Skip to main content
Intellect

Best Buddies chapter receives national recognition

Enhancing the lives of people with intellectual disabilities

The Best Buddies chapter at Brigham Young University was presented with an Outstanding Chapter Award at Best Buddies International’s 16th Annual Student Leadership Conference in July.

BYU was chosen as one of 27 outstanding high school and college chapters from more than 800 programs throughout the world for its dedication to enhancing the lives of people with intellectual disabilities by providing opportunities for one-to-one friendships.

“We are very proud of BYU and this distinguished accomplishment,” said Dan Aamodt, Utah director of Best Buddies International. “This is a very deserving award, as these fine students worked diligently in 2004 to enhance the lives of people with intellectual disabilities.”

More than 1,200 students representing the United States, Australia, South America, Egypt, Africa, Hong Kong, Ireland, Mexico, the Netherlands, New Zealand, Scotland, Spain and Sweden traveled to Indiana University to participate in the three-day conference.

Working under the theme of “Unlimited,” these students, selected for their active leadership roles within Best Buddies, attended a series of interactive workshops focusing on leadership development, community service, civic responsibility, intellectual disabilities and volunteerism.

Founded in 1989 by Anthony Kennedy Shriver, Best Buddies is a vibrant international organization that has grown from one original chapter to more than 1,000 middle school, high school and college chapters across the country and internationally that positively affect more than 250,000 individuals.

For more information regarding the award or how to participate in Best Buddies, contact BYU faculty adviser Michelle Marchant at (801) 422-1238.

Writer: James McCoy

Related Articles
data-content-type="article"
February 10, 2020
For years now, 10,000 steps a day has become the gold standard for people trying to improve their health — and recent research shows some benefits can come from even just 7,500 steps.
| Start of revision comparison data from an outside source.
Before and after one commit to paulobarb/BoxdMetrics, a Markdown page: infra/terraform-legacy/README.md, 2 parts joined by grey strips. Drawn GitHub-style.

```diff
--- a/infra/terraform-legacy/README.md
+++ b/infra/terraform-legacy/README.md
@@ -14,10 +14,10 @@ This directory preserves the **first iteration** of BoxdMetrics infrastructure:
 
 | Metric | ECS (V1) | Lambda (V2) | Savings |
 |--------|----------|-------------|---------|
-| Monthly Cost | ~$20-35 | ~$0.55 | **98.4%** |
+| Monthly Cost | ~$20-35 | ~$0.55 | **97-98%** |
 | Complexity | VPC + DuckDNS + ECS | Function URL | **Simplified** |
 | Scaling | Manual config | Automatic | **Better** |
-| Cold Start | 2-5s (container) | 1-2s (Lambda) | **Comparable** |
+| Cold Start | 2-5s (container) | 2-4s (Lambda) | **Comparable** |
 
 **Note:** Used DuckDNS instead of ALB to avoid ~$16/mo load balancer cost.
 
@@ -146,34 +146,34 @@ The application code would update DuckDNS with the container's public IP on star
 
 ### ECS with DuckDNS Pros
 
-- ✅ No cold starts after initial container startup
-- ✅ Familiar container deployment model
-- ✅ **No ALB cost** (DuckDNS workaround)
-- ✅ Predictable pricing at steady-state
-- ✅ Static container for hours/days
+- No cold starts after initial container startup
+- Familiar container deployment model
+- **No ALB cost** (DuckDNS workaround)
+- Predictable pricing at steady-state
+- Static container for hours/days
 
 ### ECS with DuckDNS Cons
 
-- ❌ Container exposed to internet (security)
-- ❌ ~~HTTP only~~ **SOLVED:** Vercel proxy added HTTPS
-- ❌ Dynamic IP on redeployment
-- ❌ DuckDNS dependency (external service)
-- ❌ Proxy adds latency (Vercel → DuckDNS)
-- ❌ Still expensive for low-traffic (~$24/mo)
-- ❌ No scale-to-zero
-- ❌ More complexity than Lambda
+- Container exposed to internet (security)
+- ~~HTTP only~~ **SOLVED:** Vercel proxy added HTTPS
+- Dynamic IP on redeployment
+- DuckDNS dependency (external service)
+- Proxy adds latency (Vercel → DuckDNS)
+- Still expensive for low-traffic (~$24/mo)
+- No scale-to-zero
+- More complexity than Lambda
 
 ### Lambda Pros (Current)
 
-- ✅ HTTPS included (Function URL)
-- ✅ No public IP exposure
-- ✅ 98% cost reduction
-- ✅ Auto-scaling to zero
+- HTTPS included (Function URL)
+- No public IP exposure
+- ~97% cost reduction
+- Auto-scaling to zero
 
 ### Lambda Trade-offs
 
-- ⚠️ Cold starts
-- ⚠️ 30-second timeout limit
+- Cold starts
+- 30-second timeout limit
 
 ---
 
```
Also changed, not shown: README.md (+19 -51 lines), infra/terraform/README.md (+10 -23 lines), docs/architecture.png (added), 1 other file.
But if you’re trying to prevent weight gain, a new Brigham Young University study suggests no number of steps alone will do the trick.
overrideBackgroundColorOrImage= overrideTextColor= overrideTextAlignment= overrideCardHideSection=false overrideCardHideByline=false overrideCardHideDescription=false overridebuttonBgColor= overrideButtonText= overrideTextAlignment=
data-content-type="article"
February 04, 2020
Deep in the Tushar mountains, some three hours south of BYU’s campus, Ph.D. student Jordan Maxwell and two other students found themselves in deep snow, both literally and figuratively.
overrideBackgroundColorOrImage= overrideTextColor= overrideTextAlignment= overrideCardHideSection=false overrideCardHideByline=false overrideCardHideDescription=false overridebuttonBgColor= overrideButtonText= overrideTextAlignment=
data-content-type="article"
January 29, 2020
The number of times a teacher compliments or recognizes a student’s good behavior, compared to how often the teacher reprimands the student, the more likely that student is going to stay focused on the task at hand.
overrideBackgroundColorOrImage= overrideTextColor= overrideTextAlignment= overrideCardHideSection=false overrideCardHideByline=false overrideCardHideDescription=false overridebuttonBgColor= overrideButtonText= overrideTextAlignment=
overrideBackgroundColorOrImage= overrideTextColor= overrideTextAlignment= overrideCardHideSection=false overrideCardHideByline=false overrideCardHideDescription=false overridebuttonBgColor= overrideButtonText=